Search underway for missing woman after boat catches fire in Ladysmith harbour

A large boat caught fire on the morning of Saturday, Feb. 27

Langley resident Carrie MacKay shared a video showing how stairs are a challenge after spending weeks in hospital battling COVID-19 (Special to Langley Advance Times)
VIDEO: Stairs a challenge for B.C. woman who chronicled COVID-19 battle

‘I can now walk for six (to) 10 minutes a day’

Provincial health officer Dr. Bonnie Henry updates B.C.’s coronavirus situation, May 8, 2020. (B.C. government photo)
B.C.’s weekend COVID-19 cases: 532 Saturday, 508 Sunday, 438 Monday

Fraser Health still has most, eight more coronavirus deaths

B.C. Attorney General David Eby speaks in the legislature, Dec. 7, 2020. Eby was given responsibility for housing after the October 2020 provincial election. (Hansard TV)
B.C. extends COVID-19 rent freeze again, to the end of 2021

‘Renoviction’ rules tightened, rent capped to inflation in 2022

Face mask hangs from a rear-view mirror. (Black Press image)
B.C. CDC unveils guide on how to carpool during the pandemic

Wearing masks, keeping windows open key to slowing the spread of COVID-19

Churches, including Langley’s Riverside Calvary Church, are challenging the regulations barring them from holding in-person worship services during COVID-19. (Langley Advance Times file)
Det. Sgt. Jim Callender. (Hamilton Police Service screenshot)
B.C. man dead, woman seriously injured after shooting in Hamilton, Ont.

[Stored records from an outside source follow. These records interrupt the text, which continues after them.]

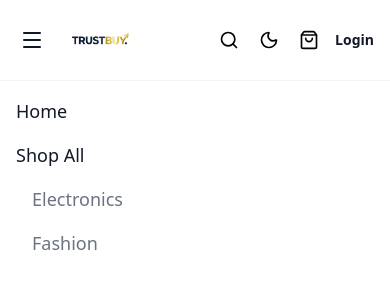
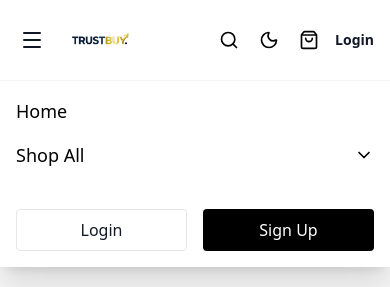
Before and after one commit to LekhrajMahajan/TrustBuy, a React (Vite) app in the folder frontend/: page / in a window 390 px wide. Both pictures are taken after a click on the button 32 px from the left and 40 px from the top of the page. Shown: the top 287 px of the page. Built offline with nearby package versions, Linux system fonts and the light colour scheme; no server answers.

Commit message:
Update Shop All dropdown in Navbar for mobile responsive design

```diff
--- a/frontend/src/components/Navbar.jsx
+++ b/frontend/src/components/Navbar.jsx
@@ -15,6 +15,7 @@ import {
 
 const Navbar = () => {
   const [isOpen, setIsOpen] = useState(false);
+  const [isMobileShopOpen, setIsMobileShopOpen] = useState(false);
   const [scrolled, setScrolled] = useState(false);
   const [showSearch, setShowSearch] = useState(false);
   const [searchQuery, setSearchQuery] = useState("");
@@ -171,19 +172,39 @@ const Navbar = () => {
       </div>
       {isOpen && (
         <div className="absolute top-full left-0 w-full bg-white dark:bg-gray-900 border-t border-gray-100 dark:border-gray-800 shadow-xl p-4 flex flex-col gap-4 md:hidden">
-          <Link to="/" onClick={() => setIsOpen(false)} className="text-lg font-medium">Home</Link>
-          <Link to="/shop" onClick={() => setIsOpen(false)} className="text-lg font-medium">Shop All</Link>
-          <Link to="/shop?category=electronics" onClick={() => setIsOpen(false)} className="text-lg font-medium pl-4 text-gray-500">Electronics</Link>
-          <Link to="/shop?category=fashion" onClick={() => setIsOpen(false)} className="text-lg font-medium pl-4 text-gray-500">Fashion</Link>
+          <Link to="/" onClick={() => setIsOpen(false)} className="text-lg font-medium text-black dark:text-white hover:text-[#fdc600] transition-colors">Home</Link>
+
+          <div className="flex flex-col gap-2">
+            <div
+              className="flex justify-between items-center cursor-pointer text-lg font-medium text-black dark:text-white hover:text-[#fdc600] transition-colors"
+              onClick={() => setIsMobileShopOpen(!isMobileShopOpen)}
+            >
+              <span>Shop All</span>
+              <ChevronDown className={`w-5 h-5 transition-transform duration-200 ${isMobileShopOpen ? 'rotate-180' : ''}`} />
+            </div>
+
+            <div className={`flex flex-col gap-3 pl-4 overflow-hidden transition-all duration-300 ${isMobileShopOpen ? 'max-h-96 opacity-100 mt-2' : 'max-h-0 opacity-0'}`}>
+              <div className="flex flex-col gap-2 border-l-2 border-gray-200 dark:border-gray-700 pl-4">
+                <span className="text-xs font-bold text-gray-400 uppercase tracking-wider">Categories</span>
+                <Link to="/shop?category=electronics" onClick={() => setIsOpen(false)} className="text-base text-gray-600 dark:text-gray-300 hover:text-black dark:hover:text-white transition-colors">Electronics</Link>
+                <Link to="/shop?category=fashion" onClick={() => setIsOpen(false)} className="text-base text-gray-600 dark:text-gray-300 hover:text-black dark:hover:text-white transition-colors">Fashion</Link>
+
+                <span className="text-xs font-bold text-gray-400 uppercase tracking-wider mt-2">Collections</span>
+                <Link to="/shop/new-arrivals" onClick={() => setIsOpen(false)} className="text-base text-gray-600 dark:text-gray-300 hover:text-black dark:hover:text-white transition-colors">New Arrivals</Link>
+                <Link to="/shop?sort=trending" onClick={() => setIsOpen(false)} className="text-base text-gray-600 dark:text-gray-300 hover:text-black dark:hover:text-white transition-colors">Trending</Link>
+              </div>
+            </div>
+          </div>
+
           {user && (
-            <Link to="/seller/dashboard" onClick={() => setIsOpen(false)} className="text-lg font-medium">Sell Dashboard</Link>
+            <Link to="/seller/dashboard" onClick={() => setIsOpen(false)} className="text-lg font-medium text-black dark:text-white hover:text-[#fdc600] transition-colors">Sell Dashboard</Link>
           )}
           {user ? (
-            <button onClick={handleLogout} className="text-left text-red-600 font-medium">Logout</button>
+            <button onClick={handleLogout} className="text-left text-red-600 font-medium text-lg hover:text-red-700 transition-colors">Logout</button>
           ) : (
             <div className="grid grid-cols-2 gap-4 mt-4">
-              <Link to="/login" className="text-center py-2 border border-gray-200 dark:border-white rounded dark:text-white">Login</Link>
-              <Link to="/register" className="text-center py-2 bg-black dark:bg-black border border-transparent dark:border-white text-white dark:text-white rounded">Sign Up</Link>
+              <Link to="/login" onClick={() => setIsOpen(false)} className="text-center py-2 border border-gray-200 dark:border-white rounded dark:text-white hover:bg-gray-50 dark:hover:bg-gray-800 transition-colors">Login</Link>
+              <Link to="/register" onClick={() => setIsOpen(false)} className="text-center py-2 bg-black dark:bg-black border border-transparent dark:border-white text-white dark:text-white rounded hover:bg-gray-800 dark:hover:bg-gray-700 transition-colors">Sign Up</Link>
             </div>
           )}
         </div>
```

The man was in the process of moving to the greater Toronto area, police say

Wildlife advocate Gary Schroyen captured this picture of a one-year-old cougar in the Sooke Hills using a homemade trip camera. Vancouver Island is home to approximately 800 cougars, which makes up about a quarter of the total population in B.C. (Gary Schroyen photo)
Wildlife advocate Gary Schroyen captured this picture of a one-year-old cougar in the Sooke Hill using a homemade trip camera. Schroyen presents Animal Signs: The Essence of Animal Communication on Nov. 30. (Gary Schroyen photo)
Declining Vancouver Island cougar populations linked to wolves

Large carnivore specialist says human development still plays biggest role on cougar numbers

(Black Press file photo)
Child in critical condition, homicide investigators probe incident near Agassiz

The child was transported to hospital but is not expected to survive

Most Read